It’s time for us to admit it: Being “judgmental” is actually necessary to being a person of faith.
Just be really, really careful (and humble) about it.
Odd timing for a post on judgment, I know, since we just finished Christmas and I’m presently sitting in perhaps the last place on earth that you would consider nasty things like “judgment.” (That place being Hawaii).
But in the peaceful early morning hours here in Waikoloa, listening to Mumford and Sons and sipping my Kona coffee, I came across this article in USA about some comments that Bill Maher made about Tim Tebow following their recent loss to Buffalo.
I’ve shared my opinion of Tebow and Maher to others before—and in case anyone’s curious, I don’t deify or demonize either of them. I know this is a bit like comparing apples to Slip n’ Slides, but I’ve found Maher to be both hilarious and needlessly-offensive (I’m not necessarily against someone being offensive if it makes a point)— and I’ve found Tebow to be both annoying and refreshingly sincere. If there is a comparison to be made, they are both in many ways poster children (and caricatures) for the two “sides” of the so-called “culture wars.” But none of this is the point I want to make.
My two main concerns are: a) do I have a right to say the things I just said about Tebow and Maher?…. and b) is a Christian called to “not judge”?
The comments of the above-mentioned article feature a man who says that Maher is “evil, vile, and mean spirited” and defends Tebow…then several people proceed to call the man out as a hypocrite (and many proceed to name-call right back). Such scenes have become about as common on the Internet as Youtube videos of laughing babies and tweets about the newest Apple gadget… and I sure most of you reading this are as tired of them as I am…. but I think a point of clarification needs to be made about what “judgment” is and isn’t.

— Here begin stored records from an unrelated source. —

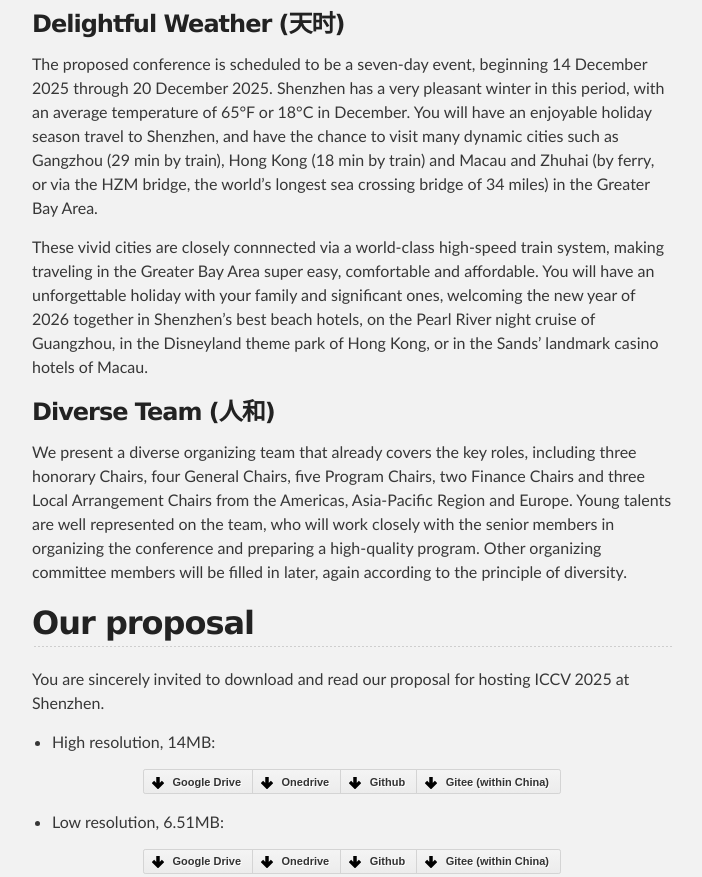
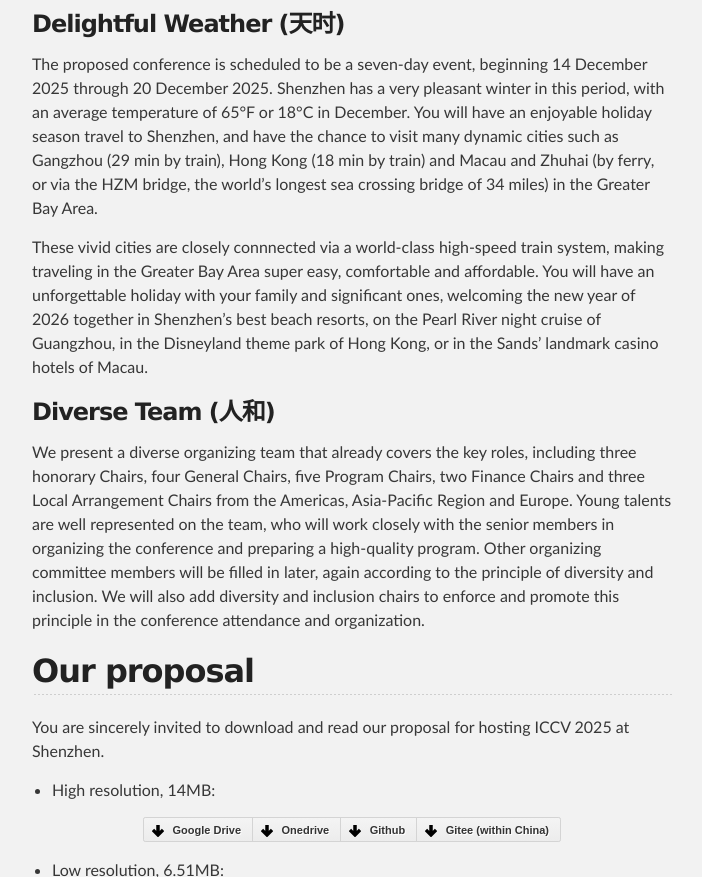
Before and after one commit to iccv2025shenzhen/iccv2025shenzhen, a Jekyll site: the page built from index.md, in a window 1280 px wide and 900 px high, scrolled down 1767 px, cut to the strip 23-900 px from the top of the window. Shown: the whole strip, without its empty margins (288-990 px from the left). Built offline with Jekyll 4.4.1, drawn with Linux system fonts in a browser that asks for light colours; our own code applies the rules of GitHub Pages for plain Markdown files.

Commit message:
Update index.md

```diff
--- a/index.md
+++ b/index.md
@@ -43,11 +43,11 @@ Shenzhen is such a dynamic city where traddition and modernity converge.  We sin
 
 The proposed conference is scheduled to be a seven-day event, beginning 14 December 2025 through 20 December 2025. Shenzhen has a very pleasant winter in this period, with an average temperature of 65°F or 18°C in December.  You will have an enjoyable holiday season travel to Shenzhen, and have the chance to visit many dynamic cities such as Gangzhou (29 min by train), Hong Kong (18 min by train) and Macau and Zhuhai (by ferry, or via the HZM bridge, the world's longest sea crossing bridge of 34 miles) in the Greater Bay Area.
 
-These vivid cities are closely connnected via a world-class high-speed train system, making traveling in the Greater Bay Area super easy, comfortable and affordable. You will have an unforgettable holiday with your family and significant ones, welcoming the new year of 2026 together in Shenzhen's best beach hotels, on the Pearl River night cruise of Guangzhou, in the Disneyland theme park of Hong Kong, or in the Sands' landmark casino hotels of Macau.
+These vivid cities are closely connnected via a world-class high-speed train system, making traveling in the Greater Bay Area super easy, comfortable and affordable. You will have an unforgettable holiday with your family and significant ones, welcoming the new year of 2026 together in Shenzhen's best beach resorts, on the Pearl River night cruise of Guangzhou, in the Disneyland theme park of Hong Kong, or in the Sands' landmark casino hotels of Macau.
 
 ### Diverse Team (人和)
 
-We present a diverse organizing team that already covers the key roles, including three honorary Chairs, four General Chairs, five Program Chairs, two Finance Chairs and three Local Arrangement Chairs from the Americas, Asia-Pacific Region and Europe. Young talents are well represented on the team, who will work closely with the senior members in organizing the conference and preparing a high-quality program. Other organizing committee members will be filled in later, again according to the principle of diversity.
+We present a diverse organizing team that already covers the key roles, including three honorary Chairs, four General Chairs, five Program Chairs, two Finance Chairs and three Local Arrangement Chairs from the Americas, Asia-Pacific Region and Europe. Young talents are well represented on the team, who will work closely with the senior members in organizing the conference and preparing a high-quality program. Other organizing committee members will be filled in later, again according to the principle of diversity and inclusion.  We will also add diversity and inclusion chairs to enforce and promote this principle in the conference attendance and organization.
 
 
 <!-- ## Our proposal
```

Really, the metaphor of judgment from a faith perspective has two meanings: Drawing conclusions that lead to making decisions, and declaring someone or something guilty or not guilty. This distinction is CRITICAL… one is about having a critical conscience; the other is about claiming the position reserved only for God. We need to get away from just calling people “good” or “bad” altogether, because this is too vague. We need to distinguish actions and events from what God sees—information that is inaccessible to us.
If we never “judged” (in regards to the first meaning) then Christians would have no right to conclude that any atrocity or act of injustice is wrong. We wouldn’t be able to say much about anything, really. The fact is, making evaluations about events, situations, actions, etc. are necessary components of having a faith that actually claims to make a difference in the world. And I think that that goes all the way down to the level of me not being out of line to make comments about Maher and Tebow, based on what they have said and done in the past, in the public sphere….
Of course, that doesn’t mean that we are not responsible for the statements that we make, and how we make them. If you make incendiary remarks, you’ll have to live with the consequences of them.
But we also often talk as if the “judgment” of God has already happened… and the Scripture makes clear that it HASN’T. We speak of a “final judgment,” or of a declaration of someone as “evil,” as if it is a permanent and absolute state, a foregone conclusion. But no one is “good” or “evil”—at least not perfectly. We are all beautiful and broken, creations of God, constantly permeated and surrounded by selfishness and fear. Our actions, thoughts, etc. can nurture either our beauty or the distortion of it—but neither side ever completely, utterly, disappears without a trace. All a radical bifurcation between “good people” and “evil people” ever does is serve to justify treating so-called “evil people” as less than human, less than a creation of God… which typically serves the interests of those in power, more so than God.
So Christians have a responsibility to “make judgments”… but to do so while taking as much information into account as possible, being aware of their own inherent biases and knowing that the “whole story” is always elusive to us. We can and must make “judgments” based on actions and events, but we cannot presume to know people’s inner state as somehow “good” or “evil,” and we cannot place ourselves on the throne of judgment, which has been reserved for Christ, who had a habit during his earthly ministry of “making judgments” that were precisely the opposite of what people expected.